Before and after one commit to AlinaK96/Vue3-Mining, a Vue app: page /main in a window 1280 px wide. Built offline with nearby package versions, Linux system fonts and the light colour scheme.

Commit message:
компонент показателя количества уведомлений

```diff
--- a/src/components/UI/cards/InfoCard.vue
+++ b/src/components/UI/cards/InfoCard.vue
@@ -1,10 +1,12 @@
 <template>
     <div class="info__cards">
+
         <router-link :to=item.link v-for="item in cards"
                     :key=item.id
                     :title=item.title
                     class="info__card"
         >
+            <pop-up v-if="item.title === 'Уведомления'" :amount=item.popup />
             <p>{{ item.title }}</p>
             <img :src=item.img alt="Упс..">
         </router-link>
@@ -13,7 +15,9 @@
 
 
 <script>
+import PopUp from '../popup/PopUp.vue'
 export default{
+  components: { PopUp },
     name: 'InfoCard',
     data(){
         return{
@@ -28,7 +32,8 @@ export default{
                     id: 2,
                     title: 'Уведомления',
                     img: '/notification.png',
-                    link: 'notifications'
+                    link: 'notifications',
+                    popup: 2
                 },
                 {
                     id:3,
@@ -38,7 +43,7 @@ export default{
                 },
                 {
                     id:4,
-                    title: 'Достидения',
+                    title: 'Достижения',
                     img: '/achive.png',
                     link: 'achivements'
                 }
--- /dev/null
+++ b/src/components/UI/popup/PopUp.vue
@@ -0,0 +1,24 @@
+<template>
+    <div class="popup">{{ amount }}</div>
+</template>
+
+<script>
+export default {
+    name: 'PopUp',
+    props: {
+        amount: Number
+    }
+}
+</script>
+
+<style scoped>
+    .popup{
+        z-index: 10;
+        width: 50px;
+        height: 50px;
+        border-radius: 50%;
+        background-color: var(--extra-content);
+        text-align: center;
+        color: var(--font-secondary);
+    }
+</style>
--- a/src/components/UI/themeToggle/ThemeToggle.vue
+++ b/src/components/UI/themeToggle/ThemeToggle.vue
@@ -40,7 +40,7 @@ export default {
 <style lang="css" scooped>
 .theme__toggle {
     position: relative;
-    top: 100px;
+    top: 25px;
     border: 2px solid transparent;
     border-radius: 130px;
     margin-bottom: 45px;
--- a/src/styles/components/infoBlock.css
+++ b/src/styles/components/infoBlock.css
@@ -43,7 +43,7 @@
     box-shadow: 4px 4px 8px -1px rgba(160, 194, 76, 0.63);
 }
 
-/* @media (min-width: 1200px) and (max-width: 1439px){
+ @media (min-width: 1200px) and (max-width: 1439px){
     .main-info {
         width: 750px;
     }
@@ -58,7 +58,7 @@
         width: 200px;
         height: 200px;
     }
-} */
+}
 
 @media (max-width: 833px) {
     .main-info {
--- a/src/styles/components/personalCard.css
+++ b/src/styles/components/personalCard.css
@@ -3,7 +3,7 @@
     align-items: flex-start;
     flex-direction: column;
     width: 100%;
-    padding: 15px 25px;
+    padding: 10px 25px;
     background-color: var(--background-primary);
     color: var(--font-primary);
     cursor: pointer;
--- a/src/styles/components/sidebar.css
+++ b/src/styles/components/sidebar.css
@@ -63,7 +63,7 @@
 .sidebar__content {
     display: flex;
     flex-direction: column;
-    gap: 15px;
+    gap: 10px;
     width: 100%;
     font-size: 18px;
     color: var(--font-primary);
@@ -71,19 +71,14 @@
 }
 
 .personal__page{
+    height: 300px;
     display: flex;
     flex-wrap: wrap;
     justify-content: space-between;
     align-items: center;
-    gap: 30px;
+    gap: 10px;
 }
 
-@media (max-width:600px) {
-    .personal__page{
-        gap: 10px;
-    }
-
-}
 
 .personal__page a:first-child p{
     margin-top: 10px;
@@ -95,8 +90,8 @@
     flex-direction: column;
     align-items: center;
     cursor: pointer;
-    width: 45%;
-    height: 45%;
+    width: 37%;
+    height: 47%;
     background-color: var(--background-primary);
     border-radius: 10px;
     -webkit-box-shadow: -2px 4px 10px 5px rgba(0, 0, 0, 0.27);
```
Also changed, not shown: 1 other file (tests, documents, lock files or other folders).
* * *
■ **ABOUT THIS TASK**: How many of the lines above include the string "rgba"? Reply with the number by itself.

■ **EXPECTED ANSWER**: 2